Look up “lovable rogue” in the encyclopedia and you won’t find a picture of former boxer Stanley Dance. Partly because Stan is the sort of rogue who is smart enough not to get his picture taken and partly because he’s not exactly lovable. In fact, a lifetime of petty crime and broken promises have pretty much driven everyone who mattered – friends and family – out of Stan’s life.
In fact, Stan was just about to keep his first promise – a promise to himself that he’d blow his brains out once his luck had finally run out. Luckily, a timely phone call delayed Stan’s suicide and facilitated his return to Las Vegas.
Stan’s past misdeeds pretty much ran him out of Sin City. Still, while Stan isn’t much for keeping promises, he does pay his debts. Particularly when those debts are owed to a theater owner named Betsy, for whom Stan’s always carried a flame.
Betsy’s burlesque performer daughter is being head-hunted by a casino owner with whom Stan has some history. Bad history. Naturally Stan has a plan to get him out of Betsy’s way but it will require him getting back into the ring for one last match…

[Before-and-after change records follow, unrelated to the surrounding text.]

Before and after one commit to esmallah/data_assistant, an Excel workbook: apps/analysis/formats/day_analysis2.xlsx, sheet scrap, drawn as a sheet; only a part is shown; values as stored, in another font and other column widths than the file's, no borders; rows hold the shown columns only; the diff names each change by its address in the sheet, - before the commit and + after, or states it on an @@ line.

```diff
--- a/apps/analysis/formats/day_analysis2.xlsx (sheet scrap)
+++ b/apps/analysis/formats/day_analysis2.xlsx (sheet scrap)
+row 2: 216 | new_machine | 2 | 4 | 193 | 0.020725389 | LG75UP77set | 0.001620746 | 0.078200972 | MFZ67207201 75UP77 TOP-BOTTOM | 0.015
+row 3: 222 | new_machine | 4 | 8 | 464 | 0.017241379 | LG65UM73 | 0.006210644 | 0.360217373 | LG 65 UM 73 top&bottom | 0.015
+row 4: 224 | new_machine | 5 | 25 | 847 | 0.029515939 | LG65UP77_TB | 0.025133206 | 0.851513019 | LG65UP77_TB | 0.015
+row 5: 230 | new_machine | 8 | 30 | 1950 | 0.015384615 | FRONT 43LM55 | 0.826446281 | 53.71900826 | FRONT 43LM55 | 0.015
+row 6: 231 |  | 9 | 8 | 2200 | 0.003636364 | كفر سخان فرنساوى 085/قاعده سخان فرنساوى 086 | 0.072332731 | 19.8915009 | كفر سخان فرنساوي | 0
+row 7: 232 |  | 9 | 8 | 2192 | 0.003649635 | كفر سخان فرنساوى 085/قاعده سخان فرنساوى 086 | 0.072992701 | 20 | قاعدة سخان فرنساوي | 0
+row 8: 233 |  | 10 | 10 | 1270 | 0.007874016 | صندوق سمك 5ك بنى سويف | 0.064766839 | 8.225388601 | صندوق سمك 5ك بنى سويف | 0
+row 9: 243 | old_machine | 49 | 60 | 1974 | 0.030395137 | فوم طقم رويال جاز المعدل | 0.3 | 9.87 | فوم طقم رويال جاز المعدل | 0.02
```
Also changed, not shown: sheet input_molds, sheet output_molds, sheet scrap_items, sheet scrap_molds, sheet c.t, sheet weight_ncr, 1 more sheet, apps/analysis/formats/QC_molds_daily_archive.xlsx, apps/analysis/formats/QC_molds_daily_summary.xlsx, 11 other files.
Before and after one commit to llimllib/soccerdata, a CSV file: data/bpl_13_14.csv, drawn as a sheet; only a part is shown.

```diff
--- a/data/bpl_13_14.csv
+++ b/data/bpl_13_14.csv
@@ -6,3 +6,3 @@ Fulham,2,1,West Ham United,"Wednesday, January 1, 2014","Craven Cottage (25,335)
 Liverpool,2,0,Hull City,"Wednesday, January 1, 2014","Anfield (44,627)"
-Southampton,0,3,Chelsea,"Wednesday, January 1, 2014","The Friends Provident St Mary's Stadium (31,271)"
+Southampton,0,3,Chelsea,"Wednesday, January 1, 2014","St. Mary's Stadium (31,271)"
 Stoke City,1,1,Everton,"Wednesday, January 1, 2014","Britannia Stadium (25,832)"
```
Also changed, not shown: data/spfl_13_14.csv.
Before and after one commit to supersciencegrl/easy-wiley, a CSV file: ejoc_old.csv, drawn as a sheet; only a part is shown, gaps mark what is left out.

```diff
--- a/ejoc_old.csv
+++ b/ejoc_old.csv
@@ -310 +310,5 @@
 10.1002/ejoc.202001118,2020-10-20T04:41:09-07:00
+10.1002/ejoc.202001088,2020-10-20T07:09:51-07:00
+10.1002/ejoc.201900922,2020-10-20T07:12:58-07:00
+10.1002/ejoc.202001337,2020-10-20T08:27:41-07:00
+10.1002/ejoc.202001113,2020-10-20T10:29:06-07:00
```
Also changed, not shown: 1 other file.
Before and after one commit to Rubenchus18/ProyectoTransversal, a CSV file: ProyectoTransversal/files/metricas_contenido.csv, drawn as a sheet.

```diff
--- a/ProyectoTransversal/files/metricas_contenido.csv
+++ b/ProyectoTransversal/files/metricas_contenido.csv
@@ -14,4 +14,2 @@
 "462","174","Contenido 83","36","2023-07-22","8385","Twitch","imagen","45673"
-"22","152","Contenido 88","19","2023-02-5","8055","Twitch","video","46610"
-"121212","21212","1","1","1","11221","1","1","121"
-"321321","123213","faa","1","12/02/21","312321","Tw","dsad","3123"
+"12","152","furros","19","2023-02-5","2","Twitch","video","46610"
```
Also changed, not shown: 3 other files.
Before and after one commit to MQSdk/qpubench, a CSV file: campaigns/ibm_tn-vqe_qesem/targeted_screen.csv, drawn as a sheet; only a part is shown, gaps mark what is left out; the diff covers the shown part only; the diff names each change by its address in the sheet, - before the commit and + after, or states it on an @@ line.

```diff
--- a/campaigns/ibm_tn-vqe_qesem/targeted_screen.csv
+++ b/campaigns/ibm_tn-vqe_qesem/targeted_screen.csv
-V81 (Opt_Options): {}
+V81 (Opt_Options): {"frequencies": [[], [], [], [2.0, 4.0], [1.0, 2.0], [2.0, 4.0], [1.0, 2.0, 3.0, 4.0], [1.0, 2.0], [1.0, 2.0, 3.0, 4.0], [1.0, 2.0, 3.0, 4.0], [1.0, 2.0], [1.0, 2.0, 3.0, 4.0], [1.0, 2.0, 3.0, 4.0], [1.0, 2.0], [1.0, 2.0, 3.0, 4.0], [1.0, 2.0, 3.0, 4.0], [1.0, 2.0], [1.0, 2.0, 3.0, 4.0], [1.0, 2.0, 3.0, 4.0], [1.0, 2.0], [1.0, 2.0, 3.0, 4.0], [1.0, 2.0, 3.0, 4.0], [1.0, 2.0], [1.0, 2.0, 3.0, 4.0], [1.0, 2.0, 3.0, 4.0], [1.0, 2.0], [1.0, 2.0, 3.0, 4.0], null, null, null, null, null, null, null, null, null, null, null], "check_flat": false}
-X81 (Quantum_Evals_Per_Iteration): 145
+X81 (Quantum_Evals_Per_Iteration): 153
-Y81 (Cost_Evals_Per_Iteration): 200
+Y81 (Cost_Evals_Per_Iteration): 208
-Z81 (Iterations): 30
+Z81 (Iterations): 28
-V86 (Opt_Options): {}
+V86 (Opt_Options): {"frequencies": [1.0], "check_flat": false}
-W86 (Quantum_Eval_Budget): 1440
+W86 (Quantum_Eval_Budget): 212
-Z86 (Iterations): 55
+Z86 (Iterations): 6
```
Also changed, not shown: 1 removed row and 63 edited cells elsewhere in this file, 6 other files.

With gritty artwork and a smart script, Slots puts a new spin on the classic story of the fixer going for one more score. I’m not certain that Dan Panosian (Conan/Red Sonja) intentionally designed Stanley Dance to look a little like Bruce Willis, but the characterization put me in mind of him – a seedier David Addison ala Randy Robinson from The Wrestler. Whatever the inspiration, fans of Panosian’s previous work and heist epics won’t be gambling much if they play these Slots.